WORK to remove a dying and diseased avenue of trees along Reading’s historic Chestnut Walk and replace them with new ones is scheduled to begin next month, as part of a wider £160,000 improvement plan.
Sadly, a total of 18 distinctive mature horse chestnut trees have been declining for a number of years now. They are suffering from canker, fungal brackets and other defects, and inspections have found they are a risk to public safety. Four have been felled previously for the same reason.
Work to fell the remaining horse chestnuts is set to begin on February 17th. They will be replaced with sweet chestnuts, a large, robust species known to be resilient to the issues that affected these trees, and for their tolerance in urban environments. They will grow up to 20 metres tall when fully mature and – importantly – the canopy cover created by the replacement trees will be equivalent to that of the trees they will replace.
Depending on the condition of the felled horse chestnut trees, some of the wood may be recyclable with a view using it for artwork or seating in other parks and open spaces across Reading.
Chestnut Walk does not currently have any pedestrian lighting. As part of the wider Council improvement scheme, new lighting will also be installed, as well as a CCTV camera to improve security along what is already a popular direct route into the town centre. Use of the route is expected to increase as new housing developments are built in the area. Improvement work will also take place to re-tarmac the surface.
Notices advertising a temporary closure of around 200 metres of footpath, from Abbey Street to Forbury Road at Blakes Bridge, are being placed in the area this week to allow the tree work to safely take place. While the temporary notice advertises a six month closure, access will be available for the public when it is safe to do so and this is expected to run until early April, when the works are scheduled to finish.
Karen Rowland, Lead Councillor for Culture, Heritage and Recreation, said:
“It’s always incredibly sad when mature trees have to be felled, particularly such a distinctive avenue of trees along a historic walkway. Unfortunately it is unavoidable in this case. Four horse chestnuts were previously removed as they were a risk to public safety and we have been advised by the council’s arboliculturalist that the rest now need to follow.
“They will however be quickly replaced by sweet chestnuts, which are more robust and just as attractive, and which can grow up to 20 metres high. It is also important to say the canopy cover provided by the new sweet chestnuts will be equivalent – if not more – than is already there now.
“We are taking the opportunity to invest in new lighting and a CCTV camera, which will help improve the feeling of security for people who regularly use Chestnut Walk as a direct route to and from the town centre. There will be some temporary disruption to usual pedestrian routes and we thank people for their patience whilst these important improvement works take place.”

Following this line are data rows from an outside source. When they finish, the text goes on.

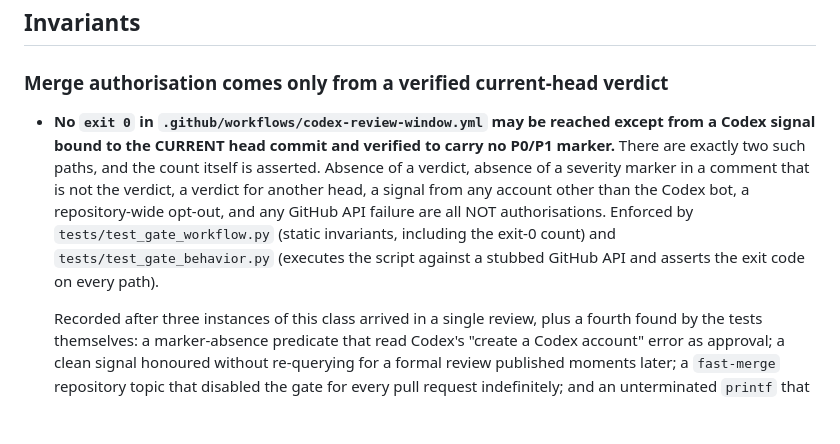
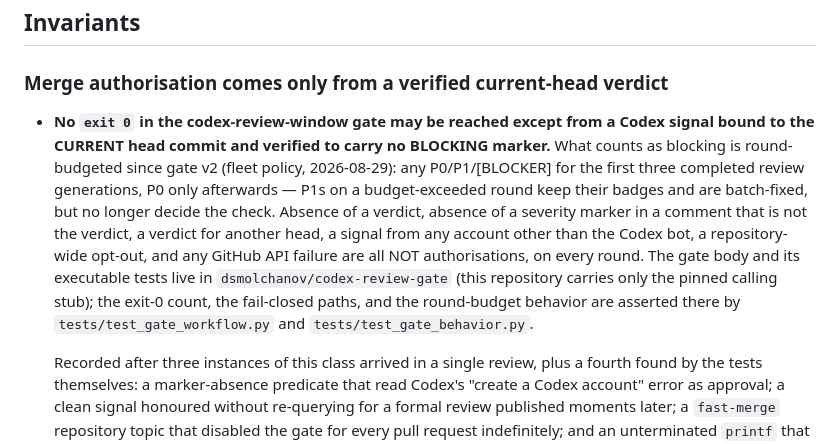
Before and after one commit to dsmolchanov/abrolia, a Markdown page: AGENTS.repo-invariants.md, the part around the change. GitHub-like rendering; blank space fills up the shorter version.

Commit message:
chore: update the gate-authorisation invariant to the v2 round-budget contract
The invariant was recorded when the gate body and its tests lived in this
repository and predates the reusable gate. The enforcement moved to
dsmolchanov/codex-review-gate; v2 (this PR's pin) budgets what counts as a
blocking marker — P0/P1 for the first three completed review generations, P0
only afterwards, with P1s batch-fixed — while every fail-closed non-authorisation
(no verdict, wrong head, wrong account, API failure, opt-out) holds on every
round.

Co-Authored-By: Claude Fable 5 <noreply@anthropic.com>
Claude-Session: https://claude.ai/code/session_01FKfh9ixnQ7Q5Gt8hx6aaY7

```diff
--- a/AGENTS.repo-invariants.md
+++ b/AGENTS.repo-invariants.md
@@ -36,16 +36,20 @@ makes a review loop unable to terminate.
 
 ### Merge authorisation comes only from a verified current-head verdict
 
-- **No `exit 0` in `.github/workflows/codex-review-window.yml` may be reached
-  except from a Codex signal bound to the CURRENT head commit and verified to
-  carry no P0/P1 marker.** There are exactly two such paths, and the count
-  itself is asserted. Absence of a verdict, absence of a severity marker in a
-  comment that is not the verdict, a verdict for another head, a signal from any
-  account other than the Codex bot, a repository-wide opt-out, and any GitHub
-  API failure are all NOT authorisations. Enforced by
-  `tests/test_gate_workflow.py` (static invariants, including the exit-0 count)
-  and `tests/test_gate_behavior.py` (executes the script against a stubbed
-  GitHub API and asserts the exit code on every path).
+- **No `exit 0` in the codex-review-window gate may be reached except from a
+  Codex signal bound to the CURRENT head commit and verified to carry no
+  BLOCKING marker.** What counts as blocking is round-budgeted since gate v2
+  (fleet policy, 2026-08-29): any P0/P1/[BLOCKER] for the first three
+  completed review generations, P0 only afterwards — P1s on a budget-exceeded
+  round keep their badges and are batch-fixed, but no longer decide the check.
+  Absence of a verdict, absence of a severity marker in a comment that is not
+  the verdict, a verdict for another head, a signal from any account other
+  than the Codex bot, a repository-wide opt-out, and any GitHub API failure
+  are all NOT authorisations, on every round. The gate body and its
+  executable tests live in `dsmolchanov/codex-review-gate` (this repository
+  carries only the pinned calling stub); the exit-0 count, the fail-closed
+  paths, and the round-budget behavior are asserted there by
+  `tests/test_gate_workflow.py` and `tests/test_gate_behavior.py`.
 
   Recorded after three instances of this class arrived in a single review, plus
   a fourth found by the tests themselves: a marker-absence predicate that read
```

The temporary diversion route for pedestrians will be from Abbey Street, in a southerly direction, for approximately 90m to Kings Road. Continue along Kings Road in a easterly direction for approximately 210m to the pedestrian crossing at the junction of Kings Road / Forbury Road. Cross over to the eastern footway then continue in a northerly direction along Forbury Road for 90m. There will be no access from the Abbey Ruins onto Chestnut Walk during the period of works.
The works will be carried out by the Council’s in-house commercial services team, who will use direct labour for the tree installation and utilise existing contracts for lighting and highways improvement works, saving on costs.
Following completion of the work along Chestnut Walk, annual conservation work to the Abbey Ruins will continue following the Council conservation and reopening of the historic Abbey Ruins last year.
Notes To Editor:
Nationally, many horse chestnuts are being replaced with other disease-resistant species. At Prospect Park in Reading, the entire avenue of horse chestnut trees has been removed and replaced with chestnut-leaved oaks, which are a fast-growing, disease tolerant species with a mature height of over 20m.
The Council has sourced the new Chestnut Walk trees from British producers, in line with Forestry Commission requirements, in order to avoid importing sweet chestnut blight. Sweet chestnuts are considered an ‘honorary’ native tree, because they have been part of the British landscape for over 2,000 years, having initially been introduced by the Romans.